In the spring of 1985, a few of us who had formed the Hayek Society at Oxford for discussing classical liberal and conservative ideas invited Friedrich von Hayek to dinner at the Ritz in London. At the close of the event, a group of musicians approached our table and asked if we wanted any special tunes to be played. I whispered to them that they should play ‘Vienna, the City of My Dreams’ by Rudolf Sieczyński. When our guest heard the tune, he beamed and burst out singing the song in German. He was of course only 86 years old at the time. Hayek had been born and brought up in Vienna, the magnificent city in Central Europe which had in 1683 bravely withstood an Ottoman attack and thus probably saved European civilisation. It is one of the great historical cities of Europe, and in the twilight of the Habsburg Empire it must have been a fascinating place in which to live. As Karl Kraus remarked, ‘The streets of Vienna are paved with culture, the streets of other cities with asphalt.’
Coffee in Vienna
Indeed, it is always a pleasure to come to Vienna, as I did in November 2021, going to the opera (depicted above) where the ballet ‘Peer Gynt’ by Edvard Grieg was being performed, dining in the Rote Bar at the Hotel Sacher, and spending an afternoon at Café Landtmann where Carl Menger, Ludwig von Mises and other economists of the renowned Austrian School of Economics used to have heated discussions on economic problems and political challenges. Vienna is justly famous for its coffeehouses. It was once observed that if you walked into one of them in 1903, you might have found Gustav Klimt, Sigmund Freud, Leon Trotsky, and Adolf Hitler sitting there at the same time, sipping coffee and reading newspapers, presumably at different tables.
This time I could also catch up with my Austrian friends, first and foremost Dr. Barbara Kolm, who runs the Austrian Economics Centre and the Hayek Institute as well as being Vice-Chairman of the Board in the Austrian Central Bank. She is certainly one of the world’s most effective and active intellectual entrepreneurs. It was also encouraging to see how Vienna was, like other European cities, recovering from the Covid Epidemic, as if suddenly waking up after a nightmare.
Menger’s Seminal Contribution: Marginal Analysis

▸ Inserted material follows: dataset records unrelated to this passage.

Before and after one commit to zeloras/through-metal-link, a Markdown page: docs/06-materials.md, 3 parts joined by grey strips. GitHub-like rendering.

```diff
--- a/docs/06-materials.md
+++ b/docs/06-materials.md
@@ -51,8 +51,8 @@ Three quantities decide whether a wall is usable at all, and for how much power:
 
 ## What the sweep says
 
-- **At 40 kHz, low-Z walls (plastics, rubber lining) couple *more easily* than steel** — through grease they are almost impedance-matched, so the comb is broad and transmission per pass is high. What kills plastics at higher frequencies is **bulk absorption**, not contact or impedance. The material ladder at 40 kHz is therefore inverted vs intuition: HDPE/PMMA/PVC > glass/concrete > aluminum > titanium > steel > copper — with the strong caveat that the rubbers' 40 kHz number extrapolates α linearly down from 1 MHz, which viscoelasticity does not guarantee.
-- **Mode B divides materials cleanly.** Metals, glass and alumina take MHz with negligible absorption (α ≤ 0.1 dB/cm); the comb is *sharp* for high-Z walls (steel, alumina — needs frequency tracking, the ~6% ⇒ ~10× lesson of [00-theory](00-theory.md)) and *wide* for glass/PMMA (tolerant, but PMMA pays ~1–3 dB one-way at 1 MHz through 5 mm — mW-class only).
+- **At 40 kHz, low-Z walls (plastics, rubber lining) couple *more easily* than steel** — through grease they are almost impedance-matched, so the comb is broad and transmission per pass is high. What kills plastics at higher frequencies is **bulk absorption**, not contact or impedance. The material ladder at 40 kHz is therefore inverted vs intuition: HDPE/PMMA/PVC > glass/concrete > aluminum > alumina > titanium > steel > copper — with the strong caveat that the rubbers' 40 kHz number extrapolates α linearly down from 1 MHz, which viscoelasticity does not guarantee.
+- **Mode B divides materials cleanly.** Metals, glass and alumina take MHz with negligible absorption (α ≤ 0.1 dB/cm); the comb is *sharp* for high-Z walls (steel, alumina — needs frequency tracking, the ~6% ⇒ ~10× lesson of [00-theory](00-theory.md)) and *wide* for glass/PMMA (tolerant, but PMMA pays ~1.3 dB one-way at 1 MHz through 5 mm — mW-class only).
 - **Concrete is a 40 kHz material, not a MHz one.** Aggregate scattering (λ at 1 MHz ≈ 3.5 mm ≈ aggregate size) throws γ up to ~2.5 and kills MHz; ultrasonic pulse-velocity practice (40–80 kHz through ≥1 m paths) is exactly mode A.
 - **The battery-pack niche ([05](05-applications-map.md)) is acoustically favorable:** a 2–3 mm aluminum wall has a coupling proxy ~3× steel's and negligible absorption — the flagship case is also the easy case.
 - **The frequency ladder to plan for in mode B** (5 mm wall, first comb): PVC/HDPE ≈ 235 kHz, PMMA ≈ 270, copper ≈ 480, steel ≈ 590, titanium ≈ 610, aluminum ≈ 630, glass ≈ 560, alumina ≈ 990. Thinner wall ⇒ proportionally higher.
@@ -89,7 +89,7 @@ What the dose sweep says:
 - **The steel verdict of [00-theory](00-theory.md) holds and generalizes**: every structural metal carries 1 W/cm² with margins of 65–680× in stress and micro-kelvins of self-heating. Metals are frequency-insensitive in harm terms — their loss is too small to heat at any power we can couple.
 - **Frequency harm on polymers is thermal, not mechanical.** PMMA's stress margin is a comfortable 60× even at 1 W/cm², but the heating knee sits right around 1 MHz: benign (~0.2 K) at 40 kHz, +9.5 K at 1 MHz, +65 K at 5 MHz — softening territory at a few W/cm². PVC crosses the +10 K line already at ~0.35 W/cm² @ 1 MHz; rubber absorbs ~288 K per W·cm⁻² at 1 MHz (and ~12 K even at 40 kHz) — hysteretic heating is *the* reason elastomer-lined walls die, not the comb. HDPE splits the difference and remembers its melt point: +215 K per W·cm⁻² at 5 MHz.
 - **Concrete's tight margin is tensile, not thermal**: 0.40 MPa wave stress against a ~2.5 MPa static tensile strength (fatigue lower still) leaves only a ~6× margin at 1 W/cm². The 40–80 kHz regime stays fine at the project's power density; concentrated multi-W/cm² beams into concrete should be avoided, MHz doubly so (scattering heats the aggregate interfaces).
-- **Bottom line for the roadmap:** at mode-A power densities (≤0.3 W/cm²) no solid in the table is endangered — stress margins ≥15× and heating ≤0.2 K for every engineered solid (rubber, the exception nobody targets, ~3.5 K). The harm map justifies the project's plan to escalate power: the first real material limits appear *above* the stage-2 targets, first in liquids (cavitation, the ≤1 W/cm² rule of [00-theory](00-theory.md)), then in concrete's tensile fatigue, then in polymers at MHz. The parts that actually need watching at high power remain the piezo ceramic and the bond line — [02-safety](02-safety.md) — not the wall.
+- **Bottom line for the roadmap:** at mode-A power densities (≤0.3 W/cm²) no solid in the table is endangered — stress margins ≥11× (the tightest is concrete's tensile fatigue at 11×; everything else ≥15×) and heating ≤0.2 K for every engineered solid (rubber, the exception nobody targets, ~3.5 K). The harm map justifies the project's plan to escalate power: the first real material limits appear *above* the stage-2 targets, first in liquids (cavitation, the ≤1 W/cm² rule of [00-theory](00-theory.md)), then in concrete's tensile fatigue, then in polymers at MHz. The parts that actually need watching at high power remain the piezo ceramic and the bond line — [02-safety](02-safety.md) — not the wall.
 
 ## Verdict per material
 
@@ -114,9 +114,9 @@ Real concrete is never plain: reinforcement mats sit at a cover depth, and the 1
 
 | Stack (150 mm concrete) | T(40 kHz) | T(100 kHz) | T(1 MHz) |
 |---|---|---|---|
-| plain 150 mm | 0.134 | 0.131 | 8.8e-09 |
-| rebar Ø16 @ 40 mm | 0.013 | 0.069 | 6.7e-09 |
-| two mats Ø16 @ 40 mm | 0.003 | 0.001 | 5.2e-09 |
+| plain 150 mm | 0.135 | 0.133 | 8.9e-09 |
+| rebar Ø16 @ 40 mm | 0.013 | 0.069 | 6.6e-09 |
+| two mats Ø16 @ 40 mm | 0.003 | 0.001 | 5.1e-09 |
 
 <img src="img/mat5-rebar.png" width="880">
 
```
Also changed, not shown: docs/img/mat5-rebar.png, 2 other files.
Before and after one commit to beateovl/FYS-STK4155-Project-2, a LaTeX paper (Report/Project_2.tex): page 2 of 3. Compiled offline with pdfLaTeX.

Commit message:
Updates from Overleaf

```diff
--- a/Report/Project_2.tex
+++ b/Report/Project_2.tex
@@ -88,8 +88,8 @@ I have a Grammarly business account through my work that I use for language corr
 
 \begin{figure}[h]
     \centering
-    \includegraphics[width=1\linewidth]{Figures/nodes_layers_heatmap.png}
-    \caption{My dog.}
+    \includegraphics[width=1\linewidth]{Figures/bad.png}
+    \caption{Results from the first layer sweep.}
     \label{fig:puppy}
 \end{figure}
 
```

In 2021, it was 100 years since Menger, the father of the Austrian School of Economics, passed away, and on that occasion I was a keynote speaker at a conference the Austrian Economics Centre held at the Central Bank. I had devoted a chapter to Menger in my two-volume book on Twenty-Four Conservative-Liberal Thinkers, and in my lecture I pointed out that his contribution to economic analysis was in many ways as seminal as that of Adam Smith. What Menger did was to break economic goods up into units, and then to find how many units of each good could equally satisfy human wants: this was the crucial concept of marginal utility. He treated all goods according to their potentiality for satisfying human wants, not according to their history, for example cost of production.
Georgism and Marxism Irrelevant
This had important political implications because it meant that two political ideas, or rather dogmas, of late nineteenth century became theoretically irrelevant, Georgism and Marxism. Georgism ascribed special significance to land because its supply was more or less fixed, but for Menger it was just another good, to be valued and priced according to its marginal utility. Marxism ascribed special significance to labour because it was supposed to have created all value, whereas Menger regarded it as a good to be priced according to its marginal utility. It was not labour that created value: it was the potentiality of labour inputs or units to satisfy human wants which created the value of those inputs. Menger’s great insight not only disqualified Marxism, but also government redistribution of income such as John Rawls and Thomas Piketty demanded on various grounds. Such redistribution distorted the information provided in an effective labour market on how different units of labour—individual skills, talents, and abilities—could best be employed to satisfy human wants.
Spectres Still Haunting Europe
I observed that nevertheless the spectres of Georgism and Marxism were still haunting Europe. For example, in Iceland there was widespread agitation for a special tax on fish stocks, a resource rent tax, based solely on the false premises of Georgism. More generally, both radical feminism and ecofundamentalism, vocally promoted in universities and the media, had much in common with Marxism. Radical feminists believed that women were exploited by the ‘Patriarchy’, paid wages below their real value (marginal price). But if true, in a competitive economy this would provide profit opportunities for those who wanted to run companies solely staffed by women. Why was this not done? Ecofundamentalists believed that nature was exploited far beyond what was reasonable. But over-exploitation of natural resources could only occur if they were not correctly priced, at the margin, and this was usually because private property rights to them had not been developed. For example, whales and rhinos were endangered and lakes and rivers were polluted if nobody owned those goods. In most cases it was quite feasible to define private property rights to such goods, take them into stewardship, appoint their protectors.